The actual sprites in Chrono Trigger still look great, though. This is one of the best looking games on SNES. Akira Toriyama's art style looks great in both the characters and the environments. The dome cities, mountains, dinosaurs, machine and robot designs, Garlic Jr looking monsters, the hair. It's all here. I don't think even DQVI depicted Toriyama's style as well as CT. All your party members have exaggerated expressions, cute victory poses, and unique walking animations, which add yet another layer to their personalities and let you know how they're feeling without even reading their dialogue. CT is a beautiful looking game all around.

This game has one of my favorite soundtracks of all time. Yasunori Mitsuda famously worked himself into the hospital while working on this soundtrack, and Nobuo Uematsu stepped in to finish it. Each Era has its own songs, and they all fit perfectly with the look and theme of each one. The music of 65,000,000 BC sounds like jungle conga drum music, Zeal's theme is like some kind of new age meditation music, and the music of 2300 AD is more like a slow pulsing wave of sound with a few scattered piano keys than actual music. Half of your party members also get their own themes. Robo's sounds weirdly familiar.
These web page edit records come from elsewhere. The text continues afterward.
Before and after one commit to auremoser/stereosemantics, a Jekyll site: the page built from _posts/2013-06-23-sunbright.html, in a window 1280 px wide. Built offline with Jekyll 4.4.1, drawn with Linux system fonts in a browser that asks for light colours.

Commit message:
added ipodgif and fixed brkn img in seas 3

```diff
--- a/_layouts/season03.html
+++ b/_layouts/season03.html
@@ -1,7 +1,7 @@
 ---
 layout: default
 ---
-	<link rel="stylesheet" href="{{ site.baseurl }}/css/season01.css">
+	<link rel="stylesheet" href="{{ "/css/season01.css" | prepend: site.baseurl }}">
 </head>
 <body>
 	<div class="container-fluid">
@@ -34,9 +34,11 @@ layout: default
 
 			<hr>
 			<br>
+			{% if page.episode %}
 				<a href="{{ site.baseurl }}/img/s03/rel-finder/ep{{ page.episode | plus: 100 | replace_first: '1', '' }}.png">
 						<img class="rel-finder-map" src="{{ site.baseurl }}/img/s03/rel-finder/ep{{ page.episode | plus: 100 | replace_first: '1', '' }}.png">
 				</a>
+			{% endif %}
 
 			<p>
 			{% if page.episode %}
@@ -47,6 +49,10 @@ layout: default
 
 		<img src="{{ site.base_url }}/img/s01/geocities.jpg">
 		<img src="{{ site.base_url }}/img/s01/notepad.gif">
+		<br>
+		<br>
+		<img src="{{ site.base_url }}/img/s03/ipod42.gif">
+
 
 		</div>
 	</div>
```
This is a pretty bad port of an amazing game. Sadly, we don't have a lot of great options for playing this game on modern platforms outside of emulation. The DS version is probably the best version, but it's slowly but surely going up in price. You can't buy Wii VC games anymore, the PlayStation Classics version has super long and annoying load times, even on PS3, and the mobile versions are worse looking versions of this one. If you can overlook the problems with this version; though, this is still one of the best RPGs ever made.